Committee and a former chairman of the ACM Software System Awards Committee.
Rashid's research interests have focused on artificial intelligence, operating systems,
networking and multiprocessors. He has participated in the design and implementation of
the University of Rochester RIG operating system (1975-1979), the Rochester Virtual
Terminal Management System (1976-1979), the CMU Distributed Sensor Network Testbed
(1980-1983) and CMU's SPICE distributed personal computing environment, which included
the Accent network operating system (1981-1985). He has published papers on computer
vision, operating systems, programming languages for distributed processing, network

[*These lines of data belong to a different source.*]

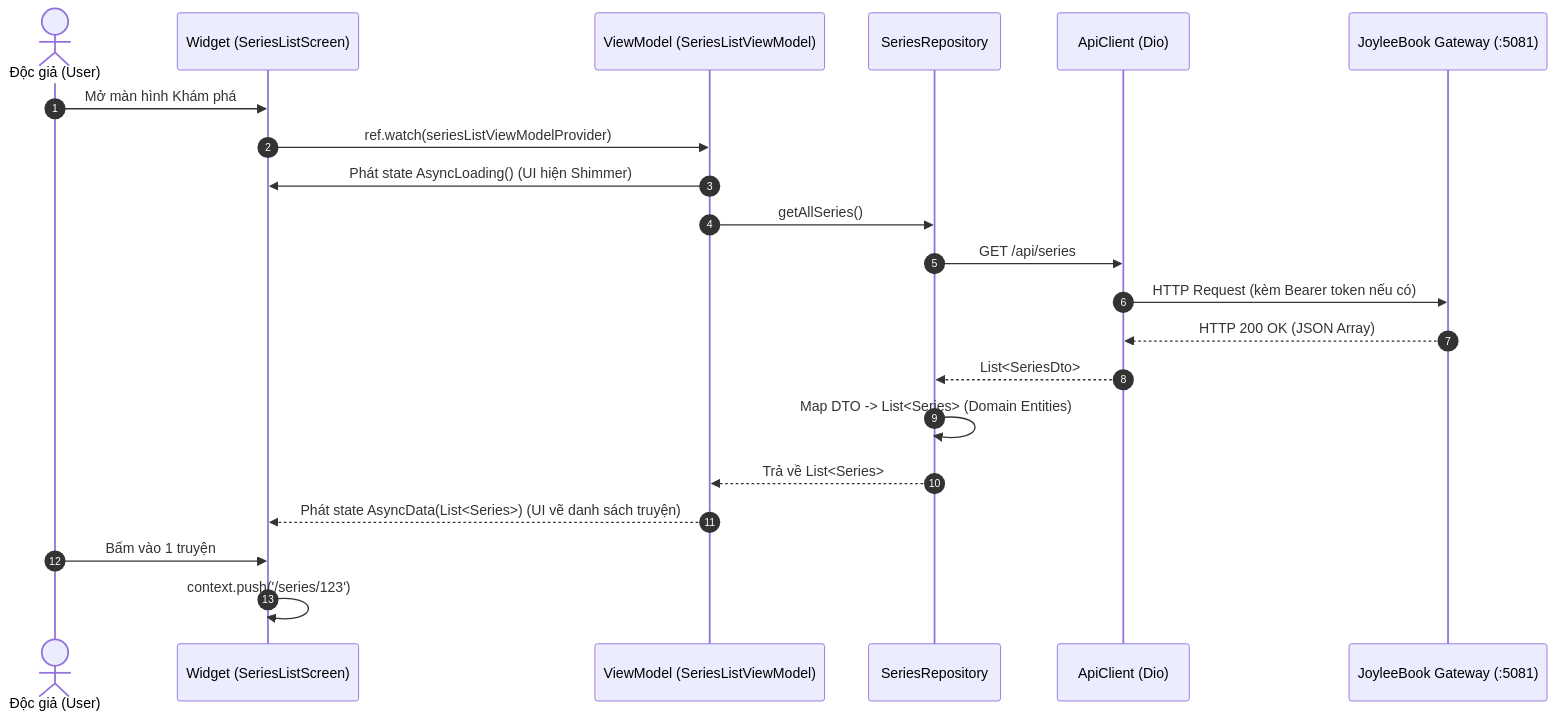
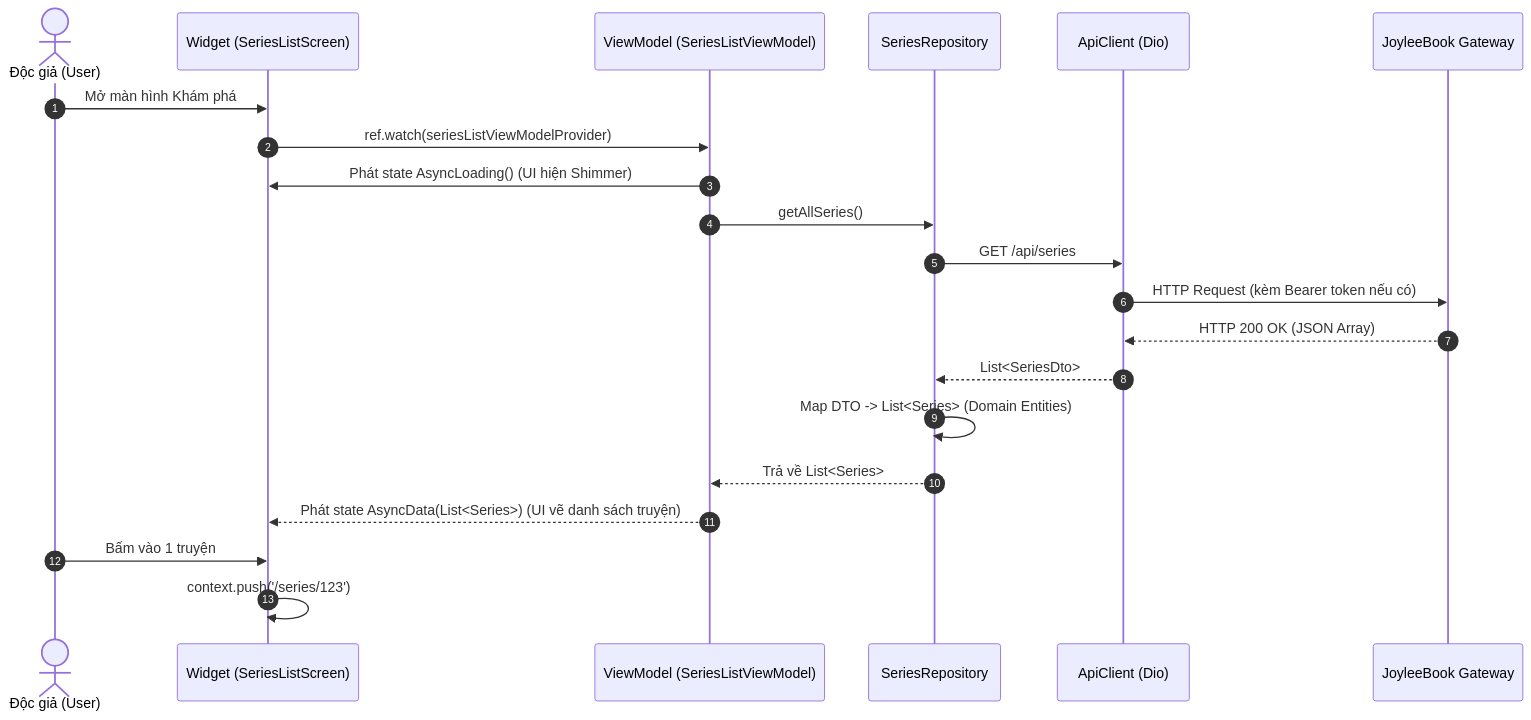
The third of 4 diagrams in docs/02-Mobile-Architecture.md (Trunguyen104/joyleebook_mobile), drawn with Mermaid before and after one commit. The commit also changed other lines of this file and 15 other files, not shown here.

````diff
--- a/docs/02-Mobile-Architecture.md
+++ b/docs/02-Mobile-Architecture.md
@@ -140,24 +140,24 @@
 ```mermaid
 sequenceDiagram
     autonumber
     actor Reader as Độc giả (User)
     participant UI as Widget (SeriesListScreen)
     participant VM as ViewModel (SeriesListViewModel)
     participant Repo as SeriesRepository
     participant Client as ApiClient (Dio)
-    participant GW as JoyleeBook Gateway (:5081)
+    participant GW as JoyleeBook Gateway
 
     Reader->>UI: Mở màn hình Khám phá
     UI->>VM: ref.watch(seriesListViewModelProvider)
     VM->>UI: Phát state AsyncLoading() (UI hiện Shimmer)
     VM->>Repo: getAllSeries()
     Repo->>Client: GET /api/series
     Client->>GW: HTTP Request (kèm Bearer token nếu có)
     GW-->>Client: HTTP 200 OK (JSON Array)
     Client-->>Repo: List<SeriesDto>
     Repo->>Repo: Map DTO -> List<Series> (Domain Entities)
     Repo-->>VM: Trả về List<Series>
     VM-->>UI: Phát state AsyncData(List<Series>) (UI vẽ danh sách truyện)
     Reader->>UI: Bấm vào 1 truyện
     UI->>UI: context.push('/series/123')
 ```
````
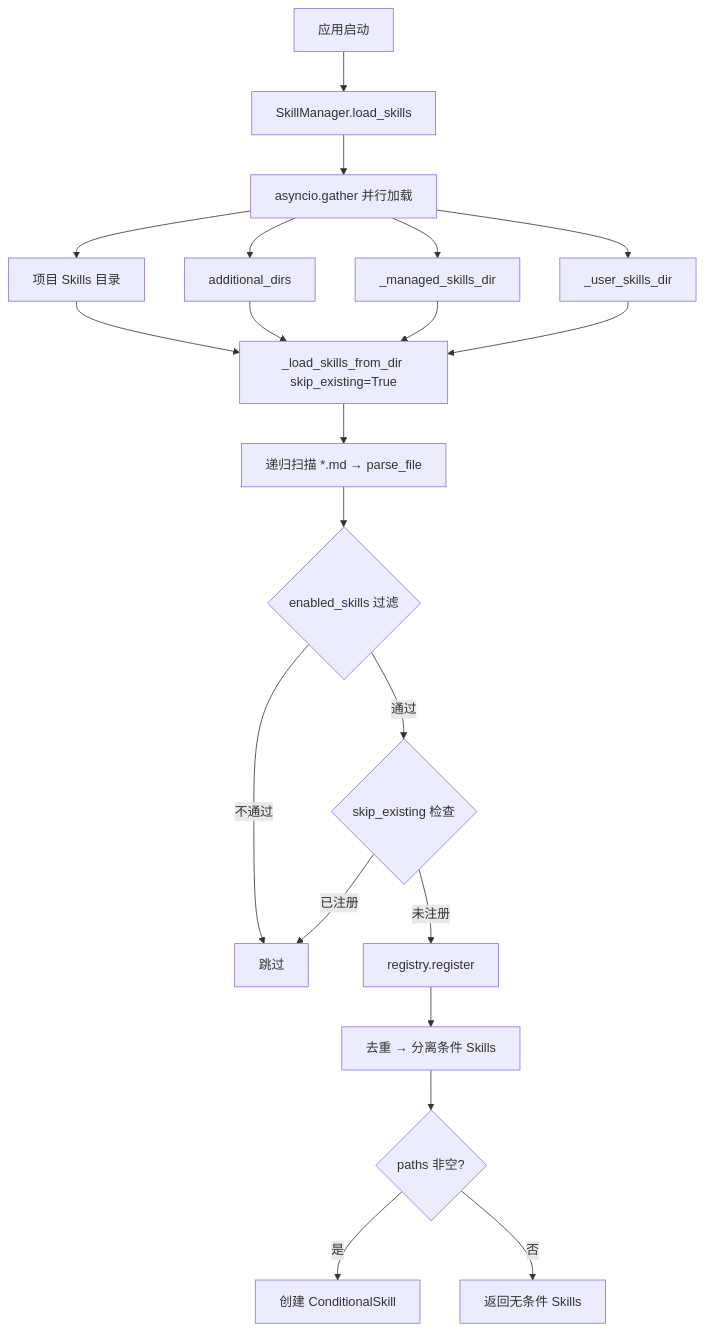
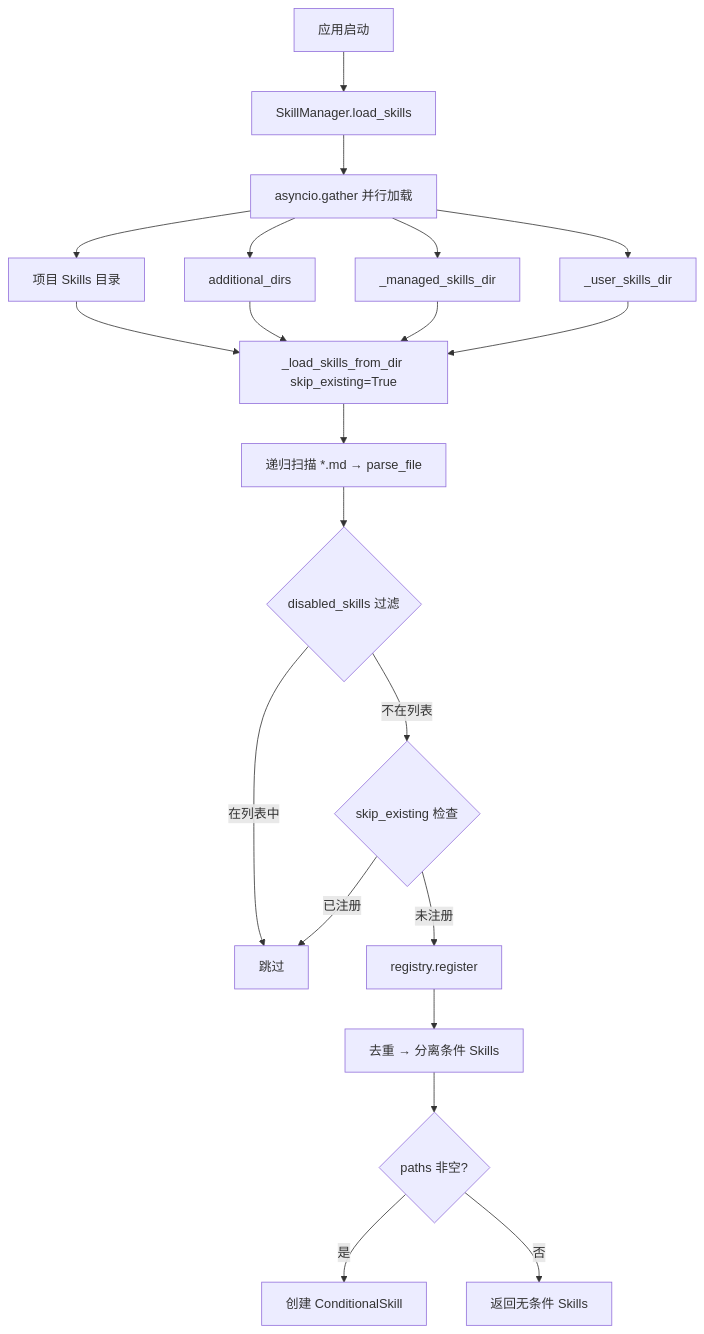
One commit to Ba6231roer/rubato changed the second of 5 diagrams in docs/skills_module_design.md. Above: the diagram before and after it, drawn with Mermaid. The commit also changed other lines of this file and 13 other files, not shown here.

````diff
--- a/docs/skills_module_design.md
+++ b/docs/skills_module_design.md
@@ -141,20 +139,20 @@
 ```mermaid
 flowchart TD
     A[应用启动] --> B[SkillManager.load_skills]
     B --> C[asyncio.gather 并行加载]
     C --> D1[项目 Skills 目录]
     C --> D2[additional_dirs]
     C --> D3[_managed_skills_dir]
     C --> D4[_user_skills_dir]
     D1 & D2 & D3 & D4 --> E[_load_skills_from_dir skip_existing=True]
     E --> F[递归扫描 *.md → parse_file]
-    F --> G{enabled_skills 过滤}
-    G -->|通过| H{skip_existing 检查}
-    G -->|不通过| J[跳过]
+    F --> G{disabled_skills 过滤}
+    G -->|不在列表| H{skip_existing 检查}
+    G -->|在列表中| J[跳过]
     H -->|已注册| J
     H -->|未注册| K[registry.register]
     K --> L[去重 → 分离条件 Skills]
     L --> M{paths 非空?}
     M -->|是| N[创建 ConditionalSkill]
     M -->|否| O[返回无条件 Skills]
 ```
````
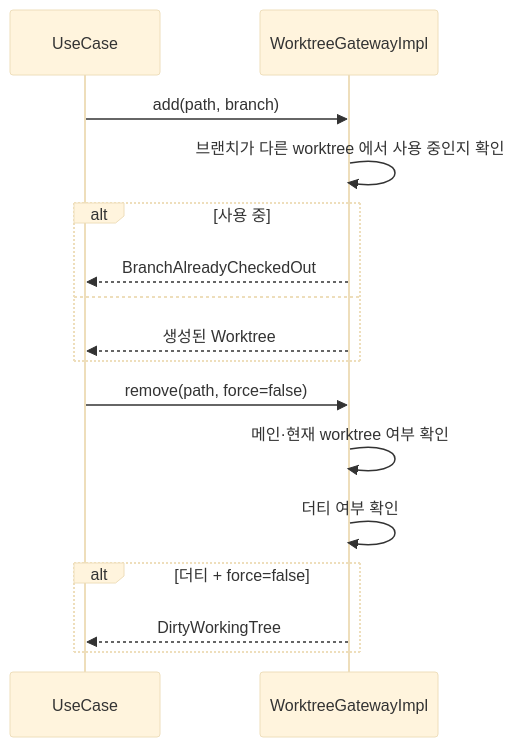
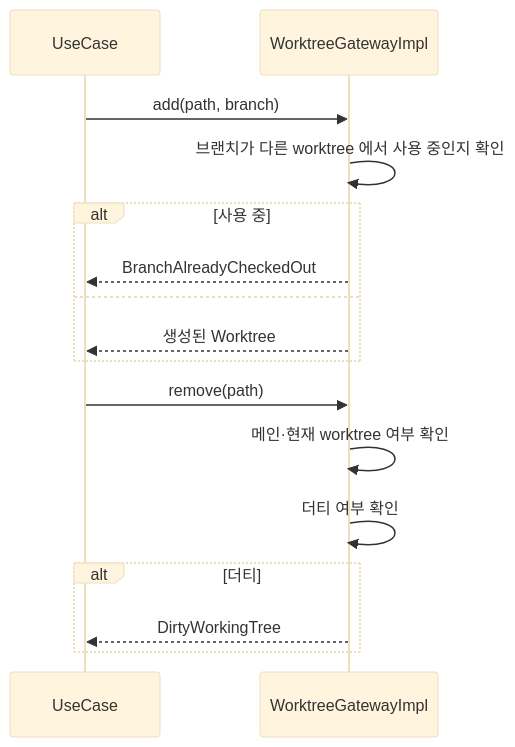
The first of 2 diagrams in tickets/UND-34-worktree-management.md (biuea3866/gitkraken-clone-app), drawn with Mermaid (base theme) before and after one commit. The commit also changed other lines of this file and 7 other files, not shown here.

````diff
--- a/tickets/UND-34-worktree-management.md
+++ b/tickets/UND-34-worktree-management.md
@@ -25,18 +36,18 @@
 ```mermaid
 sequenceDiagram
     participant UC as UseCase
     participant GW as WorktreeGatewayImpl
     UC->>GW: add(path, branch)
     GW->>GW: 브랜치가 다른 worktree 에서 사용 중인지 확인
     alt 사용 중
         GW-->>UC: BranchAlreadyCheckedOut
     else
         GW-->>UC: 생성된 Worktree
     end
-    UC->>GW: remove(path, force=false)
+    UC->>GW: remove(path)
     GW->>GW: 메인·현재 worktree 여부 확인
     GW->>GW: 더티 여부 확인
-    alt 더티 + force=false
+    alt 더티
         GW-->>UC: DirtyWorkingTree
     end
 ```
````
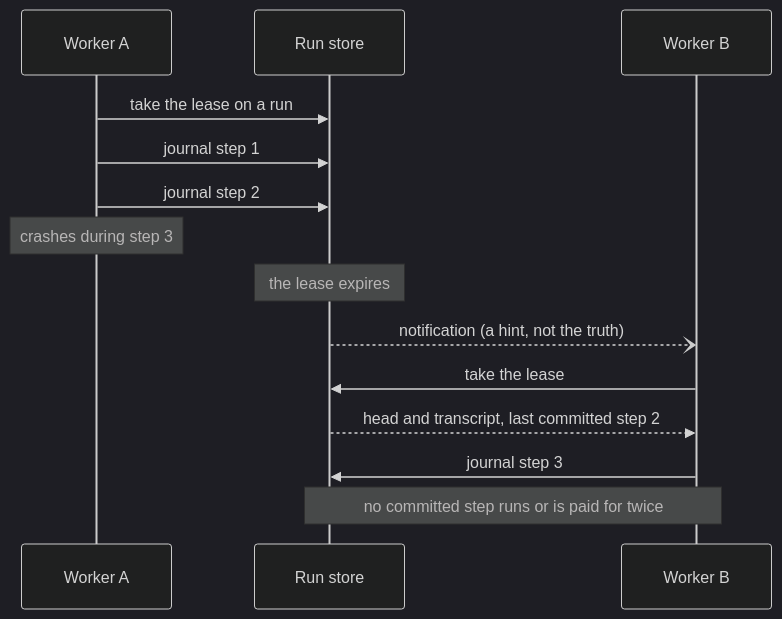
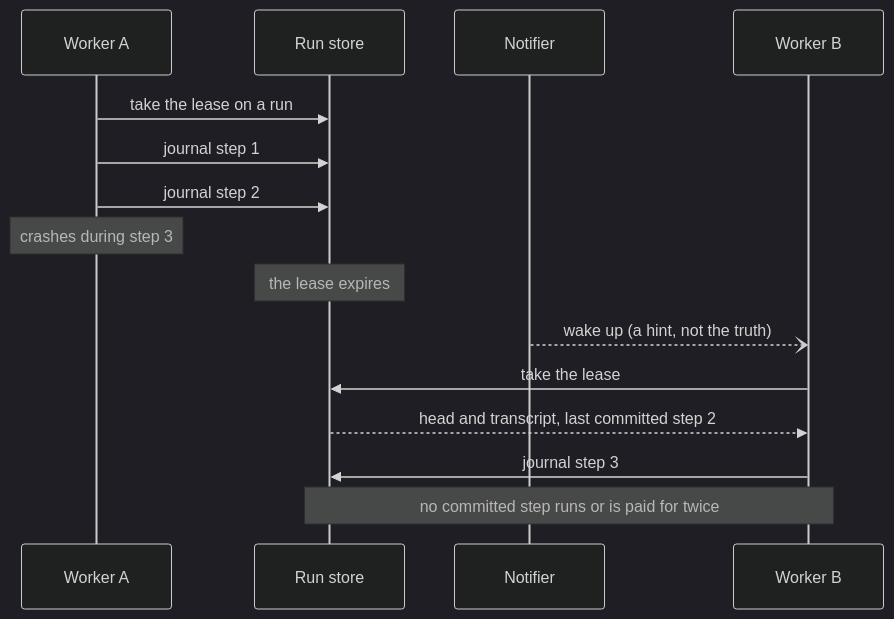
One commit to WhyThatFunction/ssegning-com changed the first of 7 diagrams in apps/cms/src/bootstrap/articles/14-building-adam-rs-part-1.md. Above: the diagram before and after it, drawn with Mermaid (dark theme). The commit also changed other lines of this file and 1 other file, not shown here.

Commit message:
fix(cms): replace guard covers every written field; retry half-done rewrites
From an adversarial review run against a real Strapi 5.52 boot:
- `replaces` now lists fingerprints over every field the publisher writes
  (title, excerpt, body, reading time, SEO title and description), not the
  body alone, so an admin edit to any of them blocks the rewrite. The
  listed fingerprint is the live post's, checked equal field by field to
  what the publisher generated (no admin edits).
- A boot that died after update() no longer strands the post: a copy
  already at this version counts as replaceable, and a finished rewrite
  with the wrong publish date gets its release date back.
- Reading time no longer counts mermaid source or image syntax (13 -> 10
  minutes for this article, as before the diagrams).
- The chart says which scores are range midpoints and that times are at
  low reasoning; the lease diagram gives the wake-up to the notifier, not
  the store.

````diff
--- a/apps/cms/src/bootstrap/articles/14-building-adam-rs-part-1.md
+++ b/apps/cms/src/bootstrap/articles/14-building-adam-rs-part-1.md
@@ -23,16 +23,17 @@
 ```mermaid
 sequenceDiagram
     participant A as Worker A
     participant S as Run store
+    participant N as Notifier
     participant B as Worker B
     A->>S: take the lease on a run
     A->>S: journal step 1
     A->>S: journal step 2
     Note over A: crashes during step 3
     Note over S: the lease expires
-    S--)B: notification (a hint, not the truth)
+    N--)B: wake up (a hint, not the truth)
     B->>S: take the lease
     S-->>B: head and transcript, last committed step 2
     B->>S: journal step 3
     Note over B,S: no committed step runs or is paid for twice
 ```
````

protocols and communication security.
Rashid received master of science (1977) and doctoral (1980) degrees in computer science
from the University of Rochester. He graduated with honors in mathematics and comparative
literature from Stanford University in 1974.
Mozelle W. Thompson was sworn in as a Commissioner on the Federal Trade Commission December 17, 1997.
Mr. Thompson previously held the position of Principal Deputy Assistant Secretary at the Department of the Treasury where he was responsible for overseeing domestic spending and credit policies, including the operations of the Federal Financing Bank and the Office of Government Financing. Mr. Thompson was also responsible for creating the Office of Privatization, which among its activities provides guidance on the privatization of federal assets and operations, and for developing the financial assistance plan for the District of Columbia. Mr. Thompson was initially appointed Deputy Assistant Secretary in August 1993, and served as Principal Deputy Assistant Secretary from April 1996 until his appointment to the Commission.
Prior to joining the Treasury Department, Mr. Thompson served as Acting Executive Director and General Counsel to the New York State Finance Agency and its four sister corporations. Mr. Thompson also was an attorney with the New York firm of Skadden, Arps, Slate, Meagher and Flom.
Mr. Thompson is a graduate of Columbia College and Columbia Law School. He also holds an M.P.A. from Princeton University's Woodrow Wilson School of Public and International Affairs. After graduating law school, Mr. Thompson served as law clerk to U.S. District Court Judge William M. Hoeveler in Miami, Florida. He has been on the faculties of the Woodrow Wilson School and Fordham Law School, and has been an Irvine Foundation Visiting Scholar at Stanford Law School.
Mr. Thompson currently serves as Chairman of the Organization for Economic Cooperation and Development (OECD) Consumer Policy Committee where he also leads the United States delegation. Mr. Thompson was past president of the International Marketing Supervision Network (IMSN), an association of international consumer protection enforcement agencies.
Mr. Thompson has been active in a number of professional and civic organizations, including the Association of Black Princeton Alumni and the Executive Board of Practicing Attorneys for Law Students, a mentoring organization assisting African-American and Latino law students. He is presently Vice President of the Columbia College Alumni Association, and is a member of the bar in New York State and the District of Columbia.
Mr. Thompson was born in Pittsburgh, Pennsylvania, and is the son of Charles and Eiko Suzaki Thompson of West Babylon, New York.